Photographing dragonflies

30DaysWild no 15: this Golden Ringed Dragonfly, resting in the turbine field at Wheatland Farm, let us get close enough to take pictures with a mobile phone.

OK, you do have to have time to fritter (but if your on holiday here in Devon…), and we were lucky… the adult was hunting over the rushes and grassland in the turbine field (Lower Newland Moor) when we saw it drop to rest. Creeping up was relatively easy, and it let us get good and close. Apparently that’s fairly normal though. Sometimes you can hear them munching through a prey item they’ve just caught.

Here at Wheatland Farm we see a few of these golden ringed dragonflies each year, but not in huge numbers, nor so reliably as the ones you see around the pond. Like many of the dragonfly species, they turn up from June ( June 16th in 2020). Their other English name is Common Goldenring, for fairly obvious reasons.

They are not really a pond species – you’re more likely to see them hunting the woodland edges of the eco lodge field or perhaps down by the stream that borders Popehouse Moor Site of Special Scientific Interest. And golden ringed dragonflies generally need streams running through fairly acidic soils for the larval stages. The females have an ovipositor, that they stab into the bottom of the streambed, where they lay eggs. Remarkably, the larvae can take up to 5 years to develop into adults. Imagine that. What a change it must be to crawl out of a stream after five years and transform into an aerial hunter. Amazing!

Previously on #30DaysWild

This time last year: Ian was recording one of his favourite local runs near Wheatland Farm’s lodges.

This time in 2019:  We were listing all the flies found at Wheatland Farm in a survey. Not to everyone’s taste perhaps, but fascinating all the same. We’re not talking house flies here. We mean all flies including insects that are far more interesting and welcome.

This time in 2018: we were admiring hover flies amongst the ox eye daisies. Yup. More flies.
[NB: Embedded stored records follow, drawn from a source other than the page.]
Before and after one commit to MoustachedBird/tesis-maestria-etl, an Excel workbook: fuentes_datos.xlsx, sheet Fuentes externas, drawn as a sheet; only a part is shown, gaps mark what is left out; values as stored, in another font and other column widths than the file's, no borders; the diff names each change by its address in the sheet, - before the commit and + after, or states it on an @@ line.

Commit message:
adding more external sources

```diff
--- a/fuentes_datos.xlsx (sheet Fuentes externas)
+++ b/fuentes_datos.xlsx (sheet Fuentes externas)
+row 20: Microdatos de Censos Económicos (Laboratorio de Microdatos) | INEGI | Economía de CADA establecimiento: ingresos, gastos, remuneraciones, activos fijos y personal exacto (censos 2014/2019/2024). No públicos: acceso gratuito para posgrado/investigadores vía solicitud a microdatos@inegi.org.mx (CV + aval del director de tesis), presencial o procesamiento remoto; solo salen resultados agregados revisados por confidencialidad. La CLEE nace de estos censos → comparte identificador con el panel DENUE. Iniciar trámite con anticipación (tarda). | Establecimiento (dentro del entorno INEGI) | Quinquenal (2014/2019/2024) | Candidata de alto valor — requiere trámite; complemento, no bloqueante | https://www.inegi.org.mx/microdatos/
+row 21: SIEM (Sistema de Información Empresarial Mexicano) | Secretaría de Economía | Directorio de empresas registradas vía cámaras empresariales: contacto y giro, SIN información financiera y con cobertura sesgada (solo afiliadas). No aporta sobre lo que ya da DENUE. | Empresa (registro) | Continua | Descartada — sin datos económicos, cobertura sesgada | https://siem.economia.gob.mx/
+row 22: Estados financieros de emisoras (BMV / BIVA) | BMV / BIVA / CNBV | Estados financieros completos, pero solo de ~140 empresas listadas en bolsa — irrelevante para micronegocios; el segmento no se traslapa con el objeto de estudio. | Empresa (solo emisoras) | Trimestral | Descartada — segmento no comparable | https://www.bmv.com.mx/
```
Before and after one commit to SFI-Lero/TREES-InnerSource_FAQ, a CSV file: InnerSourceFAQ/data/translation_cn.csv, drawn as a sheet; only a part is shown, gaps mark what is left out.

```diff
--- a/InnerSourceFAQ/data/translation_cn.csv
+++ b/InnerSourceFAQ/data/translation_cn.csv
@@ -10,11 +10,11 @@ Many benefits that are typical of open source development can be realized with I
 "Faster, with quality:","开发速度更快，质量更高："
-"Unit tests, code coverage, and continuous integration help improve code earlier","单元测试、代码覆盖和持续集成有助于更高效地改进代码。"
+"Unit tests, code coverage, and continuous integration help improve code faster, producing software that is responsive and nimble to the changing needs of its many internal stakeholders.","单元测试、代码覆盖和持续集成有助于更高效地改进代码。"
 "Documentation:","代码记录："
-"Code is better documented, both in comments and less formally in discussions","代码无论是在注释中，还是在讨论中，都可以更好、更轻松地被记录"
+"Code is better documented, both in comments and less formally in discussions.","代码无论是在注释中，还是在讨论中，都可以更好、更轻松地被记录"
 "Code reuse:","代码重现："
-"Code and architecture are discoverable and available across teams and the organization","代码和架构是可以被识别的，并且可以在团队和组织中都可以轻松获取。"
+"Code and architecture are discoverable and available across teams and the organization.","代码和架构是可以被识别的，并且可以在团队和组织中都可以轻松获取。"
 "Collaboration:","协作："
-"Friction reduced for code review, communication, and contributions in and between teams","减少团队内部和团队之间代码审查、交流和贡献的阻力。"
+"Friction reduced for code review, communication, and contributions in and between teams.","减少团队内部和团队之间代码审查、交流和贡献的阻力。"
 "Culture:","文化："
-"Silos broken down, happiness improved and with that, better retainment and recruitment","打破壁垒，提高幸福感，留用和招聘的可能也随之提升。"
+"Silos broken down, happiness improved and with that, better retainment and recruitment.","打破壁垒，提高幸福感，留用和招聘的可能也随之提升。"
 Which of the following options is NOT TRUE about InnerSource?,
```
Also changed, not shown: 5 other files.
But these ones look almost like bees.

This time in 2017: We were watching the butterflies, especially a male large skipper perched on a prominent flower. In 2021 large skippers have only just emerged.